╭─ Source records

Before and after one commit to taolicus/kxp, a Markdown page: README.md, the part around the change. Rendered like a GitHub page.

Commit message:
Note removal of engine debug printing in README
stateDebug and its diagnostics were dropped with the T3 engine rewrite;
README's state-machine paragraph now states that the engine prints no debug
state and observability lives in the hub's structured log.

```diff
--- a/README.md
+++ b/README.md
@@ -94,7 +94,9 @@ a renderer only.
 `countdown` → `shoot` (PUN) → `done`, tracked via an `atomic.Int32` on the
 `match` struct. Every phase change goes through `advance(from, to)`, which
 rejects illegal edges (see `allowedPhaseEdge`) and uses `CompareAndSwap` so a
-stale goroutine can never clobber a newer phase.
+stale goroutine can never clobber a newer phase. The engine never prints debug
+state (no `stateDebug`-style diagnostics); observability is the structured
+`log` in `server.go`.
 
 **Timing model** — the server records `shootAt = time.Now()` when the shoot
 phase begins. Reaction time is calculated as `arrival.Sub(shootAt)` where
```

╰─
╭─ Source records

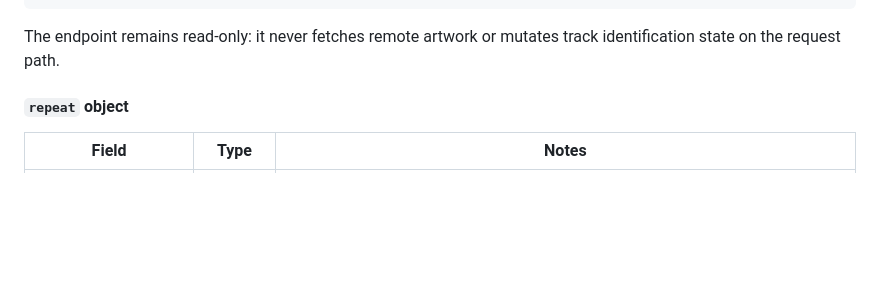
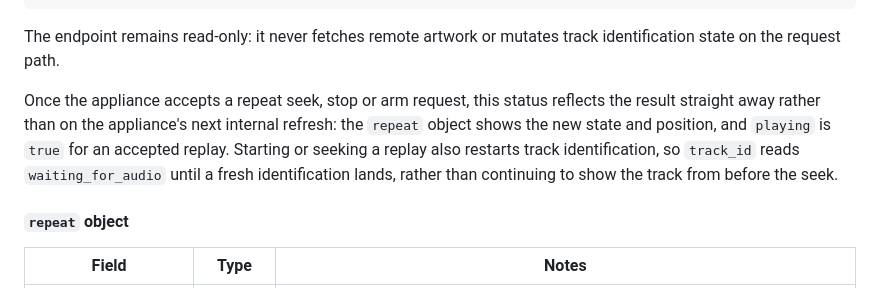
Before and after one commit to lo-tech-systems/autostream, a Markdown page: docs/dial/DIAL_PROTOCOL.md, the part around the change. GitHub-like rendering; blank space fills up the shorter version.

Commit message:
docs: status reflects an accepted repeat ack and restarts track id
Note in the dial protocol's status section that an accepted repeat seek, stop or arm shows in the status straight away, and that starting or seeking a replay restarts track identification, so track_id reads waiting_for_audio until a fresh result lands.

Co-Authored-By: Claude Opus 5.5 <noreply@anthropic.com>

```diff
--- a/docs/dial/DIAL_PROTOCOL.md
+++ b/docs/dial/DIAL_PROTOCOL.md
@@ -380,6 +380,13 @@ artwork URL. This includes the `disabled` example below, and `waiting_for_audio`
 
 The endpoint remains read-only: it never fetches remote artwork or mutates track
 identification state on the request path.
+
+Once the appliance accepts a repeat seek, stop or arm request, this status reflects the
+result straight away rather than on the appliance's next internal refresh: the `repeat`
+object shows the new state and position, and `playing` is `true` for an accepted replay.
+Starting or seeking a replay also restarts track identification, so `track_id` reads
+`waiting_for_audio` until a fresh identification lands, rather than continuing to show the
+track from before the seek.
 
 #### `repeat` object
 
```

╰─
╭─ Source records

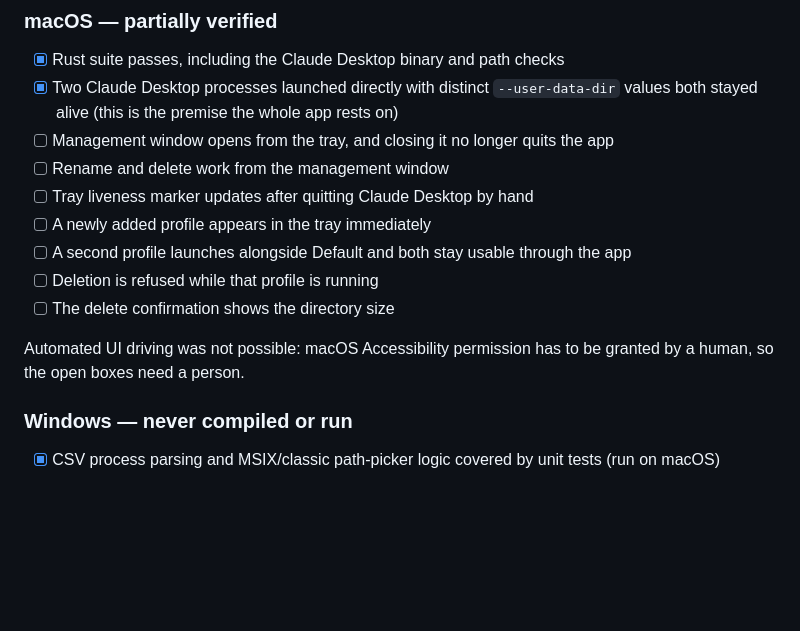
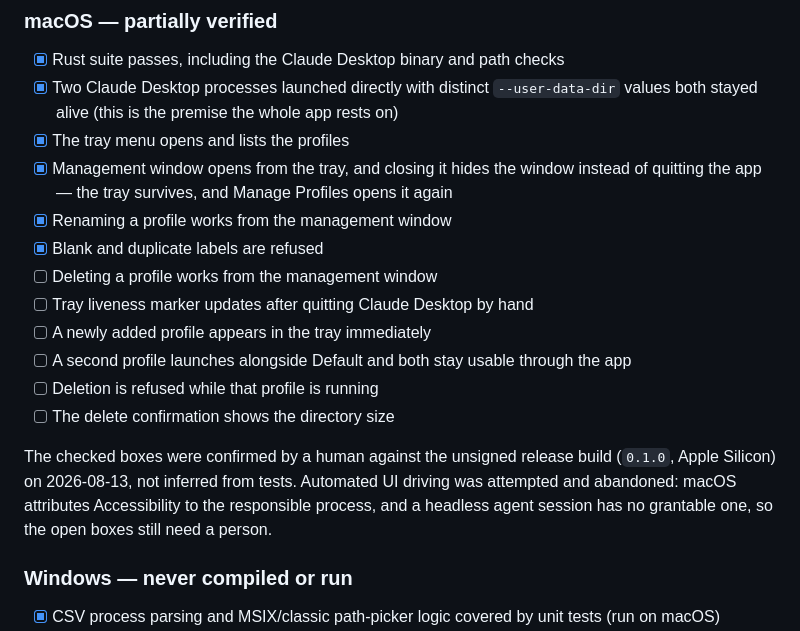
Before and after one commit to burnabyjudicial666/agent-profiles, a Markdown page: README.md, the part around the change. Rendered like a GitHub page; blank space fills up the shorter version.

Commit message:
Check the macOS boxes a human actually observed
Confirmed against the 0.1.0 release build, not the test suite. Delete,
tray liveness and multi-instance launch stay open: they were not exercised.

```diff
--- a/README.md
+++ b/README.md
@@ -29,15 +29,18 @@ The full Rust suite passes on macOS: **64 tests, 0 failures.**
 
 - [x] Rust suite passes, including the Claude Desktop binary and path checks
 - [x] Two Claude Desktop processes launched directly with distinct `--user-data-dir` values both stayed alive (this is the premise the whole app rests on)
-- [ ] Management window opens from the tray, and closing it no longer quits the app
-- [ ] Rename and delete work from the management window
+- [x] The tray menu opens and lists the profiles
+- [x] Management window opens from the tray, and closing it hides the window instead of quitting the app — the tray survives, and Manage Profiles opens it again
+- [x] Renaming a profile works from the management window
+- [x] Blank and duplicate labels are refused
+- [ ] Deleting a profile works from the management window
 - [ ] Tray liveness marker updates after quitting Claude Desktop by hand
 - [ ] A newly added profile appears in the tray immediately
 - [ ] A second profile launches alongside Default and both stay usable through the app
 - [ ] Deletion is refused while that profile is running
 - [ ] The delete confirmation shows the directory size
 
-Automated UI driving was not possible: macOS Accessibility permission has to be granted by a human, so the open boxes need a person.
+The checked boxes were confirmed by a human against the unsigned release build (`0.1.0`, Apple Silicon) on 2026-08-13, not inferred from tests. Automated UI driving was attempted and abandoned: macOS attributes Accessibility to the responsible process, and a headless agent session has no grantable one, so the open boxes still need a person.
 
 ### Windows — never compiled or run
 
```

╰─

### Task description
Copy out every line of the data where the word "Desktop" occurs.

### Response area
 - [x] Rust suite passes, including the Claude Desktop binary and path checks
 - [x] Two Claude Desktop processes launched directly with distinct `--user-data-dir` values both stayed alive (this is the premise the whole app rests on)
 - [ ] Tray liveness marker updates after quitting Claude Desktop by hand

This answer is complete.